In a judgment delivered on Monday, the bench of Justices Rohinton Fali Nariman and Navin Sinha dismissed the Income Tax Department, upholding the Bombay High Court’s verdict that its claim was based on the notification issued by the state government on 09.08.2001 under the Maharashtra Cooperative Societies Act, 1960 is applicable only to cooperative housing societies and has no application to a premises society which consists of the non-residential premises. It also noted that there was no profit motive or sharing of profits among the members as the surplus was used for providing better facilities to the members.

The Income Tax Department had based its case on the ground that receipt of non-occupancy charges by the society from its members beyond 10% of service/maintenance charges permissible under the notification dated 09.08.2001 stands excluded from the principle of mutuality and was taxable. The order was upheld by the Commissioner of Income Tax (Appeals) but struck down by the Income Tax Appellate Tribunal holding that the said notification did not apply to premises society. The High Court even set aside the finding that payment by the transferee member was taxable. The respondent societies’ case was that the charges collected by them were for general maintenance a the premises and other facilities and general amenities to the members and the fact that the members who were not self-occupying may have to pay at a higher rate was irrelevant so long as the receipts were utilised for the benefit of the members as a class.

http://www.freepressjournal.in/mumbai/supreme-court-rejects-i-t-departments-claim-gives-relief-to-50-non-residential-societies-in-mumbai/1237135

Click Here for the full judgement

Insurer must alert client in case of premium default

Case Study: Nagu Gouda worked as assistant teacher at a school under the Karnantaka government’s block education officer (BEO). He took a policy of Rs 1.25 lakh under LIC’s Salary Saving Scheme, which provided that the employer would deduct and remit monthly premium to LIC.

The last premium was remitted in August 2009. Later, Gouda took ill and was on leave without pay. So premium could not be deducted. Gouda died on July 20, 2010. His widow, Seeta, made a claim under the policy, but LIC refused, saying the policy had lapsed due to unpaid premium.

Seeta filed a complaint in the district forum against LIC and the BEO that the employer couldn’t remit premium as Gouda was on leave without pay and Gouda should’ve been told to pay instead of letting the policy lapse. She alleged that failure to intimate Gouda to pay was ‘deficiency in service’.

LIC said Gouda’s premium for last 10 months was not remitted by the BEO or by Gouda. It said the policy had lapsed and the claim was rightly repudiated. LIC sought dismissal of the complaint.

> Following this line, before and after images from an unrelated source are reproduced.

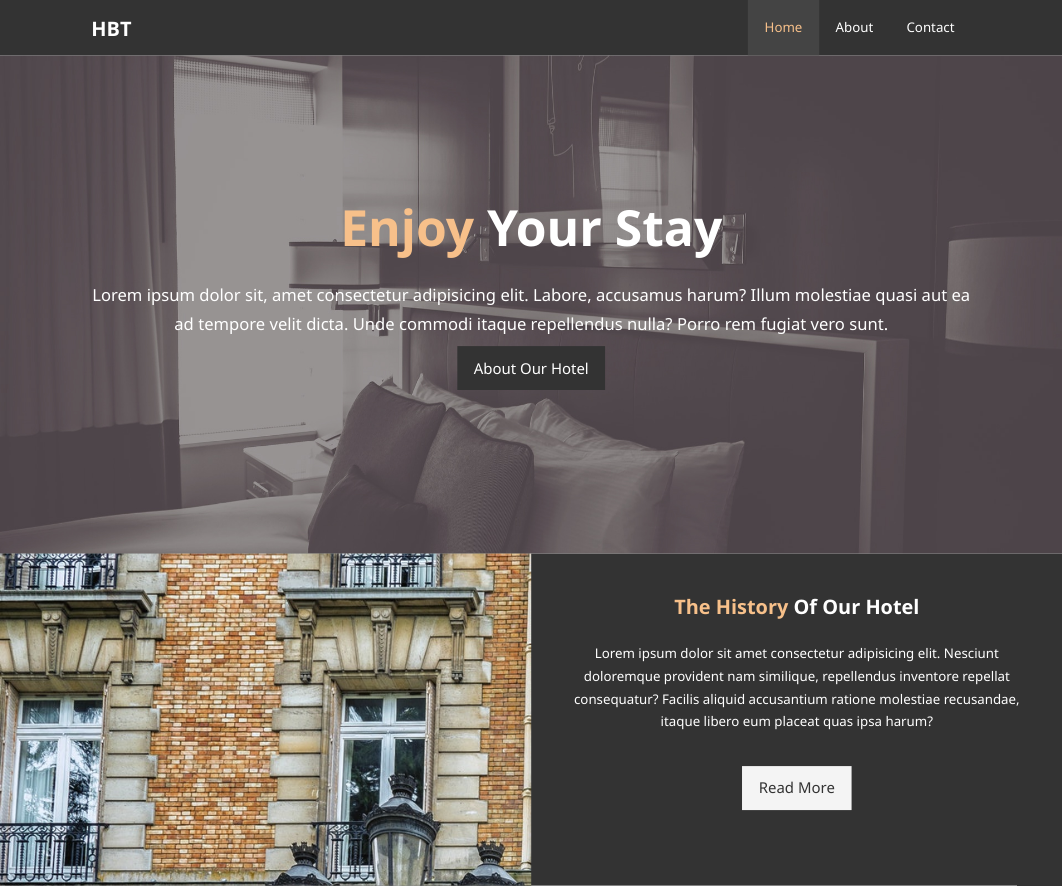
Repository: minhtien9/hotel-website
Page: index.html
The author's editor kept a copy of each file at every save. The page is drawn from the files as they stood at one save, then again after the next save.
The browser window is 1280 px wide. The pictures show the whole page, at 83% of full size.

Above is the page before, as saved 2021-08-14 11:54:43.

After the next save:
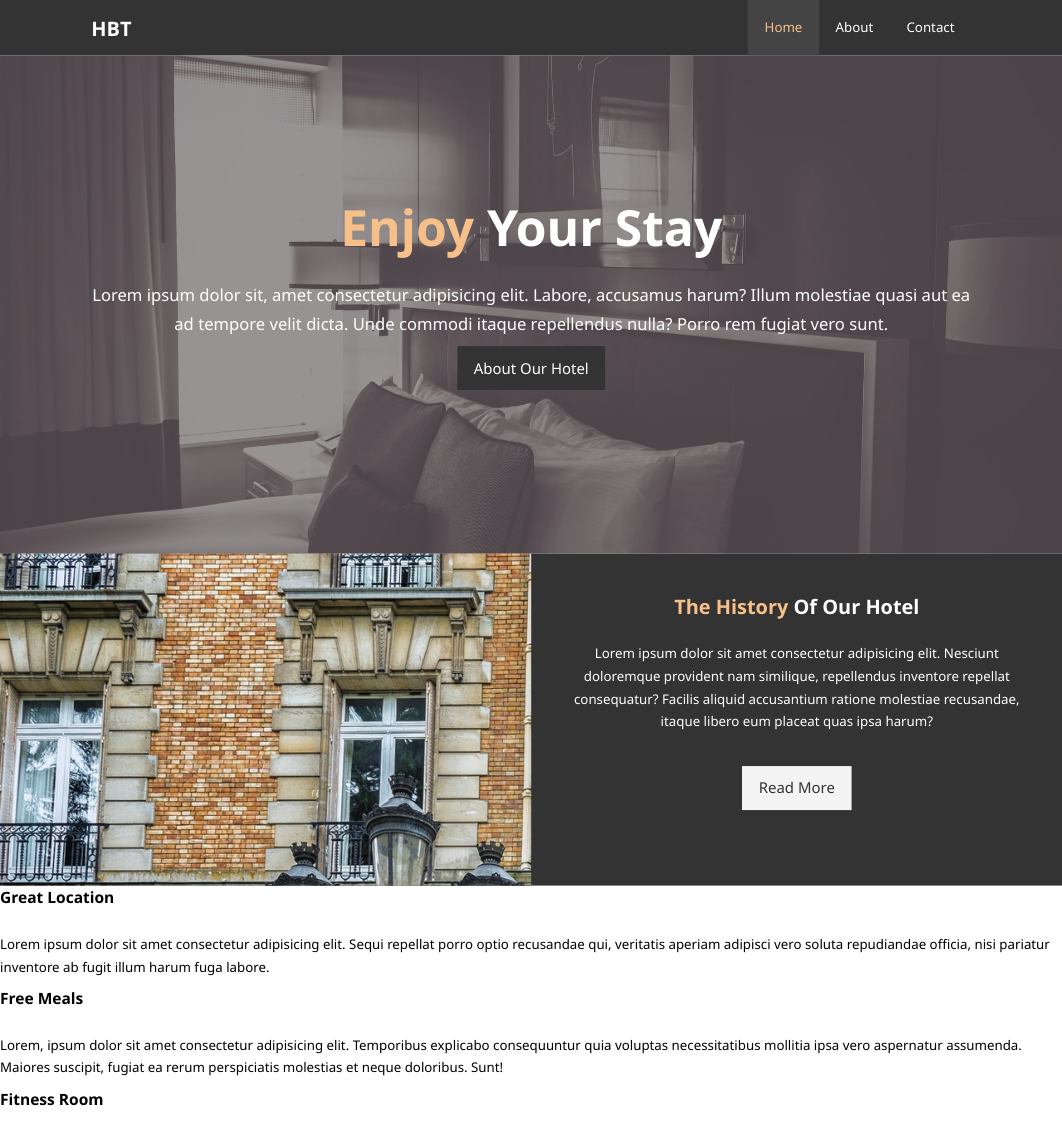
Saved 5 h 56 min later.
--- a/index.html
+++ b/index.html
@@ -46,6 +46,24 @@
             <a href="about.html" class="btn btn-light">Read More</a>
         </div>
     </section>
+
+    <section id="features">
+        <div class="box">
+            <h3>Great Location</h3>
+            <p>
+                Lorem ipsum dolor sit amet consectetur adipisicing elit. Sequi repellat porro optio recusandae qui, veritatis aperiam adipisci vero soluta repudiandae officia, nisi pariatur inventore ab fugit illum harum fuga labore.
+            </p>
+        </div>
+        <div class="box">
+            <h3>Free Meals</h3>
+            <p>
+                Lorem, ipsum dolor sit amet consectetur adipisicing elit. Temporibus explicabo consequuntur quia voluptas necessitatibus mollitia ipsa vero aspernatur assumenda. Maiores suscipit, fugiat ea rerum perspiciatis molestias et neque doloribus. Sunt!
+            </p>
+        </div>
+        <div class="box">
+            <h3>Fitness Room</h3>
+        </div>
+    </section>
 </body>
 
 </html>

The district forum held LIC and the BEO jointly and severally liable to settle the claim. It ordered payment of the sum assured with accrued bonus and 9% interest.

LIC challenged this order, but its appeal was dismissed by Karnataka State Commission. LIC approached the National Commission and contended that Gouda alone was responsible for failure to remit premium, and that the BEO as employer could not be held liable as Gouda had opted for premature retirement on June 30, 2010. LIC also said that Gouda had given that he would be responsible for consequences of non-payment of premium.

The National Commission observed that LIC and the employer have a duty to inform the employee.

By its order, the National Commission said there was deficiency in service Thus, he ordered holding the employer and LIC jointly liable to settle the claim was upheld.

Conclusion: The employer and LIC have to inform the insured about default in payment of premium under Salary Savings Scheme.

(The author’s e-mail is jehangir.gai.columnist@ outlook.in)

Jehangir B Gai

https://timesofindia.indiatimes.com/mumbai/insurer-must-alert-client-in-case-of-premium-default/articleshow/63163131.cms